Halogen bulbs are bright, but xenon bulbs are even brighter, and when in high beam mode, they can temporarily blind any driver who happens to be facing them. Using xenon HID bulbs in high beam mode is not recommended, since they can stun oncoming traffic and cause terrible accidents. Many manufacturers who equip certain models of their cars with xenon bulbs, such as Mercedes-Benz, make use of a special self-leveling technology with their headlights, allowing the headlights to automatically raise or lower themselves by making use of an array of proximity sensors. Certain models of cars, such as Infiniti's Q45, let their drivers manually adjust the height of the headlight in their cars, but this is not a recommended approach. It contains ample room for errors which can be made by a careless driver, and may result in the loss of life and limb.
Xenon bulbs emit a light so intensely white that it almost seems to be blue. However, you should not suppose that all the cars you see with bluish-white headlights are equipped with xenon bulbs. Many aftermarket companies manufacture conventional headlight bulbs and accessory lights with blue tinting in order to achieve an effect similar to that of xenon lamps, but they are in reality nothing more than traditional incandescent bulbs, fitted with blue glass instead of clear glass. While some of these incandescent lamps do use xenon, they use traditional filament technology, not the induction-based brilliance of true xenon bulbs.
Xenon bulbs operate on very high voltage levels, requiring more than 10,000 volts alone to merely allow the induction to take place, and approximately a hundred volts after that hurdle. In order to provide such a massive potential difference, special transformers called ballasts need to be installed in the cars. The ballasts are often sold together with the xenon bulbs in convenient packages.

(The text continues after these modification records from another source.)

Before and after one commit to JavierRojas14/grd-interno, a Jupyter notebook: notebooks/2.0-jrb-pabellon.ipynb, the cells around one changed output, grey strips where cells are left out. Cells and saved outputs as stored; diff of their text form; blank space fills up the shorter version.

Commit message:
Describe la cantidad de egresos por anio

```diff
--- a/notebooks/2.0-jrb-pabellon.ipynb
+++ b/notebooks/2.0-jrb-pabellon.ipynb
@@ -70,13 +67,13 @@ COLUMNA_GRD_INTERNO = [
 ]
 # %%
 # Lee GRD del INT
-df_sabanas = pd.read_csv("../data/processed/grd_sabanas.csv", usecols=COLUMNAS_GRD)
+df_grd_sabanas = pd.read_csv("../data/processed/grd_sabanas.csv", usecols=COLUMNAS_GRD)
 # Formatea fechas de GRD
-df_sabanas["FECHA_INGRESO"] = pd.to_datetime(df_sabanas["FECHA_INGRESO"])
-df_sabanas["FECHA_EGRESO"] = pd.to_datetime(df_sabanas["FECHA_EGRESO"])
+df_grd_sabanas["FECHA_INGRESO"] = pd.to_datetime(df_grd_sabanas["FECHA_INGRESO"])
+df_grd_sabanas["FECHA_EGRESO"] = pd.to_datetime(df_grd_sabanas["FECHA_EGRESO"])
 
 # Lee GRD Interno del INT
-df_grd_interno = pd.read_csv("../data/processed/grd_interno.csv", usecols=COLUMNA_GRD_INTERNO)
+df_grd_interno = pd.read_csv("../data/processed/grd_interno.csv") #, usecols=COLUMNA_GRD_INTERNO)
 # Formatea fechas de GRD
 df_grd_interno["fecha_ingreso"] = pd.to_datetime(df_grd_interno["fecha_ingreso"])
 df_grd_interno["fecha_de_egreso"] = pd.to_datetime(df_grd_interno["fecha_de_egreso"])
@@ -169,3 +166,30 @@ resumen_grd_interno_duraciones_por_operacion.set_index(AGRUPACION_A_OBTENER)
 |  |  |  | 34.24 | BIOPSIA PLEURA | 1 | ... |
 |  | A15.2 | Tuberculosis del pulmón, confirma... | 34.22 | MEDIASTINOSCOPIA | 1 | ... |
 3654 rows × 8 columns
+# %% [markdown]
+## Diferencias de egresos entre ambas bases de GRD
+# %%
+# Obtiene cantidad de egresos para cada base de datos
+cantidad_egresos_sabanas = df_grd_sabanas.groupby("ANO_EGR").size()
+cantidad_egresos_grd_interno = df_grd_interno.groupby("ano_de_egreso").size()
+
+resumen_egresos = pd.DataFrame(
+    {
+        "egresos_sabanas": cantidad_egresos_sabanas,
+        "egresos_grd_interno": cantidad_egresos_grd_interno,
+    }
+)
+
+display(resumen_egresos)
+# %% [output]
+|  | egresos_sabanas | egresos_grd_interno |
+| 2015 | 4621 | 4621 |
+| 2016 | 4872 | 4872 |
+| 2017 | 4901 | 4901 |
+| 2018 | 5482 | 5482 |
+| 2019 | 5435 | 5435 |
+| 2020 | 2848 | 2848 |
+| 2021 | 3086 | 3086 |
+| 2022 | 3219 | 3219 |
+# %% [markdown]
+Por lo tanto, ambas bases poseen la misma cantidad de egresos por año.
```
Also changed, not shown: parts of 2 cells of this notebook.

Xenon bulb assemblies, although expensive, also have another advantage – they are much lighter and smaller, allowing more innovation on the part of automobile manufacturers.
Xenon HID bulbs are seeing more and more popularity, and car-lovers are moving toward using xenon bulbs in their headlights instead of traditional incandescent headlights for their superior performance.